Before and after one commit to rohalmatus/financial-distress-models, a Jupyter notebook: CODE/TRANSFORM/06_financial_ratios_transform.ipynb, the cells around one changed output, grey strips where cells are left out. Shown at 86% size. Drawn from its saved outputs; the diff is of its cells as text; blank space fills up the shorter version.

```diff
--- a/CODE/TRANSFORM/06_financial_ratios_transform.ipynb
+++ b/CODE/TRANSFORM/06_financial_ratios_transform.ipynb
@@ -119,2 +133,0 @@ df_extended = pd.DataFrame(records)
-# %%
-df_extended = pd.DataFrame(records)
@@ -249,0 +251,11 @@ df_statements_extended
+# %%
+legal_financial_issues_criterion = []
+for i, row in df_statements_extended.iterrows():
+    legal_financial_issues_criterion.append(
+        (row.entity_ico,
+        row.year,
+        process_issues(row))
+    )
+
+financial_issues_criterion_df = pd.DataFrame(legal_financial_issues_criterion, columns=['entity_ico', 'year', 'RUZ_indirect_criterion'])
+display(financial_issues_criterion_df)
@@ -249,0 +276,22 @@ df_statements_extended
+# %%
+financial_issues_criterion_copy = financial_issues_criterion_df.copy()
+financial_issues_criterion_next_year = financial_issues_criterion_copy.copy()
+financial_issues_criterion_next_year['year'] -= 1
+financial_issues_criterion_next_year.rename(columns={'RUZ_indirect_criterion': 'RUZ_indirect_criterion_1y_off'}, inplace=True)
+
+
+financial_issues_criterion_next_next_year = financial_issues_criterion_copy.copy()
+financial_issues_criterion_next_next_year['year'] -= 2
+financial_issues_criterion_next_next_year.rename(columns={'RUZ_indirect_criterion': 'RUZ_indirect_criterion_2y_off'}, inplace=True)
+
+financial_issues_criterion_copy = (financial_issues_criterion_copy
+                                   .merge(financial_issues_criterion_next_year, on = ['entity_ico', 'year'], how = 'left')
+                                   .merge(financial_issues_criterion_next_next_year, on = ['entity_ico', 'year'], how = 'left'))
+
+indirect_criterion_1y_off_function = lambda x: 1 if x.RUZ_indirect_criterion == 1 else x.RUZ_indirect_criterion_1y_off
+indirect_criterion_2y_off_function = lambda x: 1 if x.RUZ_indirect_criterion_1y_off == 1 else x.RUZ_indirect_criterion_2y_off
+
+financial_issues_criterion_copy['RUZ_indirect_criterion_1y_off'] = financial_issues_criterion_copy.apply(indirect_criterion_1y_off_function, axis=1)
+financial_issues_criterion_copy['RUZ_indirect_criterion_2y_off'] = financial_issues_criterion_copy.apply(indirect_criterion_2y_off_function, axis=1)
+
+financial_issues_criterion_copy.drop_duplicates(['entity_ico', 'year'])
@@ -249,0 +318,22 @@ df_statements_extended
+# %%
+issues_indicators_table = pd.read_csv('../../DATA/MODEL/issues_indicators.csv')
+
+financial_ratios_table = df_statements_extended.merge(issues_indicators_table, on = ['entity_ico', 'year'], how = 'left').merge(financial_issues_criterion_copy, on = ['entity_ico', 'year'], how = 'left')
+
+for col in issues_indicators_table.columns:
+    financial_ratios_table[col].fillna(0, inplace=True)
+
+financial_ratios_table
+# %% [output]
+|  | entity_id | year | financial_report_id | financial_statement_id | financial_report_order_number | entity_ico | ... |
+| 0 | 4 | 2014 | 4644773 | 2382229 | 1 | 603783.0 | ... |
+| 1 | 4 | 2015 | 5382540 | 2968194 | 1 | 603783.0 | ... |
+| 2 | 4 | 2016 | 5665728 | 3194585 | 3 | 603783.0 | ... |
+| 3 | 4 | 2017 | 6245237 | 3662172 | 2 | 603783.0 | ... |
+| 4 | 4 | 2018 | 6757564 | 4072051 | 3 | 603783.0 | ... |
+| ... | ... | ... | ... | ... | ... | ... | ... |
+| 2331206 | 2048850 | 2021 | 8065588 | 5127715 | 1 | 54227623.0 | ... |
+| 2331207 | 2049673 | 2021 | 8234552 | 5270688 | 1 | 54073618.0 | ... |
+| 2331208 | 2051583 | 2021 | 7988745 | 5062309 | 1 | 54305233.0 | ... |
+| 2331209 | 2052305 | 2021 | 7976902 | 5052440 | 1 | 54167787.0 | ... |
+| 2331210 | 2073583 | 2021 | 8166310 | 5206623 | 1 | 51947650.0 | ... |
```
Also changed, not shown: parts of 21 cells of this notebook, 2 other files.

▬▬▬

> **WORK ITEM**: The job here is to write out all the entries again exactly.

> **COMPLETED EXERCISE**:
Before and after one commit to rohalmatus/financial-distress-models, a Jupyter notebook: CODE/TRANSFORM/06_financial_ratios_transform.ipynb, the cells around one changed output, grey strips where cells are left out. Shown at 86% size. Drawn from its saved outputs; the diff is of its cells as text; blank space fills up the shorter version.

```diff
--- a/CODE/TRANSFORM/06_financial_ratios_transform.ipynb
+++ b/CODE/TRANSFORM/06_financial_ratios_transform.ipynb
@@ -119,2 +133,0 @@ df_extended = pd.DataFrame(records)
-# %%
-df_extended = pd.DataFrame(records)
@@ -249,0 +251,11 @@ df_statements_extended
+# %%
+legal_financial_issues_criterion = []
+for i, row in df_statements_extended.iterrows():
+    legal_financial_issues_criterion.append(
+        (row.entity_ico,
+        row.year,
+        process_issues(row))
+    )
+
+financial_issues_criterion_df = pd.DataFrame(legal_financial_issues_criterion, columns=['entity_ico', 'year', 'RUZ_indirect_criterion'])
+display(financial_issues_criterion_df)
@@ -249,0 +276,22 @@ df_statements_extended
+# %%
+financial_issues_criterion_copy = financial_issues_criterion_df.copy()
+financial_issues_criterion_next_year = financial_issues_criterion_copy.copy()
+financial_issues_criterion_next_year['year'] -= 1
+financial_issues_criterion_next_year.rename(columns={'RUZ_indirect_criterion': 'RUZ_indirect_criterion_1y_off'}, inplace=True)
+
+
+financial_issues_criterion_next_next_year = financial_issues_criterion_copy.copy()
+financial_issues_criterion_next_next_year['year'] -= 2
+financial_issues_criterion_next_next_year.rename(columns={'RUZ_indirect_criterion': 'RUZ_indirect_criterion_2y_off'}, inplace=True)
+
+financial_issues_criterion_copy = (financial_issues_criterion_copy
+                                   .merge(financial_issues_criterion_next_year, on = ['entity_ico', 'year'], how = 'left')
+                                   .merge(financial_issues_criterion_next_next_year, on = ['entity_ico', 'year'], how = 'left'))
+
+indirect_criterion_1y_off_function = lambda x: 1 if x.RUZ_indirect_criterion == 1 else x.RUZ_indirect_criterion_1y_off
+indirect_criterion_2y_off_function = lambda x: 1 if x.RUZ_indirect_criterion_1y_off == 1 else x.RUZ_indirect_criterion_2y_off
+
+financial_issues_criterion_copy['RUZ_indirect_criterion_1y_off'] = financial_issues_criterion_copy.apply(indirect_criterion_1y_off_function, axis=1)
+financial_issues_criterion_copy['RUZ_indirect_criterion_2y_off'] = financial_issues_criterion_copy.apply(indirect_criterion_2y_off_function, axis=1)
+
+financial_issues_criterion_copy.drop_duplicates(['entity_ico', 'year'])
@@ -249,0 +318,22 @@ df_statements_extended
+# %%
+issues_indicators_table = pd.read_csv('../../DATA/MODEL/issues_indicators.csv')
+
+financial_ratios_table = df_statements_extended.merge(issues_indicators_table, on = ['entity_ico', 'year'], how = 'left').merge(financial_issues_criterion_copy, on = ['entity_ico', 'year'], how = 'left')
+
+for col in issues_indicators_table.columns:
+    financial_ratios_table[col].fillna(0, inplace=True)
+
+financial_ratios_table
+# %% [output]
+|  | entity_id | year | financial_report_id | financial_statement_id | financial_report_order_number | entity_ico | ... |
+| 0 | 4 | 2014 | 4644773 | 2382229 | 1 | 603783.0 | ... |
+| 1 | 4 | 2015 | 5382540 | 2968194 | 1 | 603783.0 | ... |
+| 2 | 4 | 2016 | 5665728 | 3194585 | 3 | 603783.0 | ... |
+| 3 | 4 | 2017 | 6245237 | 3662172 | 2 | 603783.0 | ... |
+| 4 | 4 | 2018 | 6757564 | 4072051 | 3 | 603783.0 | ... |
+| ... | ... | ... | ... | ... | ... | ... | ... |
+| 2331206 | 2048850 | 2021 | 8065588 | 5127715 | 1 | 54227623.0 | ... |
+| 2331207 | 2049673 | 2021 | 8234552 | 5270688 | 1 | 54073618.0 | ... |
+| 2331208 | 2051583 | 2021 | 7988745 | 5062309 | 1 | 54305233.0 | ... |
+| 2331209 | 2052305 | 2021 | 7976902 | 5052440 | 1 | 54167787.0 | ... |
+| 2331210 | 2073583 | 2021 | 8166310 | 5206623 | 1 | 51947650.0 | ... |
```
Also changed, not shown: parts of 21 cells of this notebook, 2 other files.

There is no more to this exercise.